Ronald Schuster v. Abubakar Atiq Durrani, M.D., Center for Advanced Spine Technologies, Inc., West Chester Hospital, LLC, UC Health
Case #C180687

Quote from Judge Mock's Opinion:

The trial court improperly determined that the medical claims in this case were untimely filed because the saving statute can be invoked in conjunction with the statute of repose to allow for the timely refiling of a complaint within one year of the voluntary dismissal of a complaint filed within the statute of repose. For the reasons below, we reverse the trial court’s judgment.

Plaintiff-appellant Ronald Schuster visited defendant-appellee Abubakar Atiq Durrani to seek treatment for his back pain following a 2009 injury. Durrani performed surgery on Schuster on December 8, 2010. Schuster eventually sued Durrani, as well as defendants-appellees Center for Advanced Spine Technologies, Inc., West Chester Hospital, LLC, and UC Health (hereinafter “appellees”), for claims arising from that surgery. The complaint was originally filed in the Butler County Court of Common Pleas on April 9, 2013. That complaint was voluntarily dismissed in December 2014 pursuant to Civ.R. 41(A). Schuster then refiled the suit below on November 19, 2015.

Wells Fargo Bank, National Association, as Trustee for Securitized Asset backed Receivables LLC 2005-FR3 Mortgage Pass-Through Certificates, Series 2005-FR3 v. Dionne Y. Riddle, Rodney Riddle
Case #C180386

Quote from Judge Crouse's Opinion:

Defendants-appellants Dionne and Rodney Riddle appeal from the trial court’s judgment confirming the sheriff’s sale of the Riddles’ property. For the reasons set forth below, we affirm the judgment of the trial court.

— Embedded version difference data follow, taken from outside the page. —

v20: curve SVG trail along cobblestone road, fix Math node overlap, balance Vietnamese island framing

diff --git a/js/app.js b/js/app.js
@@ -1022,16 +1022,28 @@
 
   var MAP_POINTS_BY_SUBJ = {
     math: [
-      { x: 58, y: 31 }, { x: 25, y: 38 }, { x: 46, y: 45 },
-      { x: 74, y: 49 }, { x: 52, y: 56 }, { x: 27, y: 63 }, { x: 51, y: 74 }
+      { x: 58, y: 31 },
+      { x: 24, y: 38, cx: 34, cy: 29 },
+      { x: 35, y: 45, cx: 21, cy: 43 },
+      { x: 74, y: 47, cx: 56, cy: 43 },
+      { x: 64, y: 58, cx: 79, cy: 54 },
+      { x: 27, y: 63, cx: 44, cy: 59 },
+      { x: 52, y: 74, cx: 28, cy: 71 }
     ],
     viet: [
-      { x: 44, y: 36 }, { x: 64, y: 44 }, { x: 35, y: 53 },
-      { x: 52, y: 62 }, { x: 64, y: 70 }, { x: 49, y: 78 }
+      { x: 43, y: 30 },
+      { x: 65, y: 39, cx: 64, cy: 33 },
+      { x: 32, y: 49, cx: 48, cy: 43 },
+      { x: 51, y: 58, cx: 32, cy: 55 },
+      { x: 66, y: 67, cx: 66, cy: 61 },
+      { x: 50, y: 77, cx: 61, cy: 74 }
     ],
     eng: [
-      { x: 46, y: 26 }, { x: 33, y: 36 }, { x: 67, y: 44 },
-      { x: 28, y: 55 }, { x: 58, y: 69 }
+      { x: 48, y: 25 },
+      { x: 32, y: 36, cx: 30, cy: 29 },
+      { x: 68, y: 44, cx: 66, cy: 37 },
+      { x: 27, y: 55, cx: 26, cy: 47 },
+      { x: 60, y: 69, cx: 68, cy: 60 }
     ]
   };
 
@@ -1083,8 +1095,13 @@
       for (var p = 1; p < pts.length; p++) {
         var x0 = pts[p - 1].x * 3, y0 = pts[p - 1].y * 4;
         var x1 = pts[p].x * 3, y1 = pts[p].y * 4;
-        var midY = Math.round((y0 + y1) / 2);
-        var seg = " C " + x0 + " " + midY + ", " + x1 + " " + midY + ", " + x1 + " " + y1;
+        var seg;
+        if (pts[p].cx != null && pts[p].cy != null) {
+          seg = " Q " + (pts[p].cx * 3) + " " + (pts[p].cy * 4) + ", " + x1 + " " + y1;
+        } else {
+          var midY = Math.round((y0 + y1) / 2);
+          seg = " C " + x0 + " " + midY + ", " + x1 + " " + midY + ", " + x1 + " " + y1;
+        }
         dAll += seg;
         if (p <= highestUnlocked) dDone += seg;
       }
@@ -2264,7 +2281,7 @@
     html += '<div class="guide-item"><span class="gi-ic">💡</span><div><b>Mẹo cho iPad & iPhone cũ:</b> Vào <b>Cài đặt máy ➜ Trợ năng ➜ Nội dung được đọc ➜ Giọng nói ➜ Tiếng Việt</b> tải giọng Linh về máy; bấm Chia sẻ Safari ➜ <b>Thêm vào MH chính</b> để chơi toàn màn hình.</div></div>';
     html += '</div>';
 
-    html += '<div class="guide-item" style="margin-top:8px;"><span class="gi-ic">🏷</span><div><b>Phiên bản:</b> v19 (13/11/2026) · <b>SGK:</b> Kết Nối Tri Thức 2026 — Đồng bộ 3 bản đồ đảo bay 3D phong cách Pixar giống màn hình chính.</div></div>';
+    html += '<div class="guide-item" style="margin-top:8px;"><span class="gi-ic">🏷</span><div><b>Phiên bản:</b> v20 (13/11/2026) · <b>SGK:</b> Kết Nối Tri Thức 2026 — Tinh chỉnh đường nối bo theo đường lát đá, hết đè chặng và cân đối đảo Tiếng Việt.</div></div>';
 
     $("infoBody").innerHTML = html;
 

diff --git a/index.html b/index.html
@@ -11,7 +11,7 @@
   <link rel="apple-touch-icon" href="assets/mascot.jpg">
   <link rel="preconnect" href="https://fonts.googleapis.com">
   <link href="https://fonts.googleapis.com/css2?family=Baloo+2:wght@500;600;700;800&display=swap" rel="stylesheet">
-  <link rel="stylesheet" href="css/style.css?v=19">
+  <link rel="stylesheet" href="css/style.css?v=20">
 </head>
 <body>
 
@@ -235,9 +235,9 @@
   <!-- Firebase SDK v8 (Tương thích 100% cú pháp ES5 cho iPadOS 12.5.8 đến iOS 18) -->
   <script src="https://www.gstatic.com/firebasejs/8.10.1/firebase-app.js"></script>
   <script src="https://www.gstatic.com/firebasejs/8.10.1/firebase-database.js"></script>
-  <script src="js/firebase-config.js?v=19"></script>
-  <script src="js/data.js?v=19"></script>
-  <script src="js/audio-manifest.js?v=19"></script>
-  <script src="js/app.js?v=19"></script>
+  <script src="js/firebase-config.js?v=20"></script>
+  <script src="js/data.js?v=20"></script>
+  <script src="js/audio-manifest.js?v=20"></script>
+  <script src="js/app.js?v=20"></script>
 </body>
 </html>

On February 15, 2005, Dionne and Rodney Riddle executed a mortgage note in the amount of $208,800. On May 4, 2010, plaintiff-appellee Wells Fargo Bank, N.A., (“the bank”) brought a foreclosure action against the Riddles. The bank alleged that the Riddles failed to pay on the note and owed $199,857.90 plus interest. The bank sought to have the mortgage foreclosed and the Riddles’ property sold to satisfy the unpaid balance.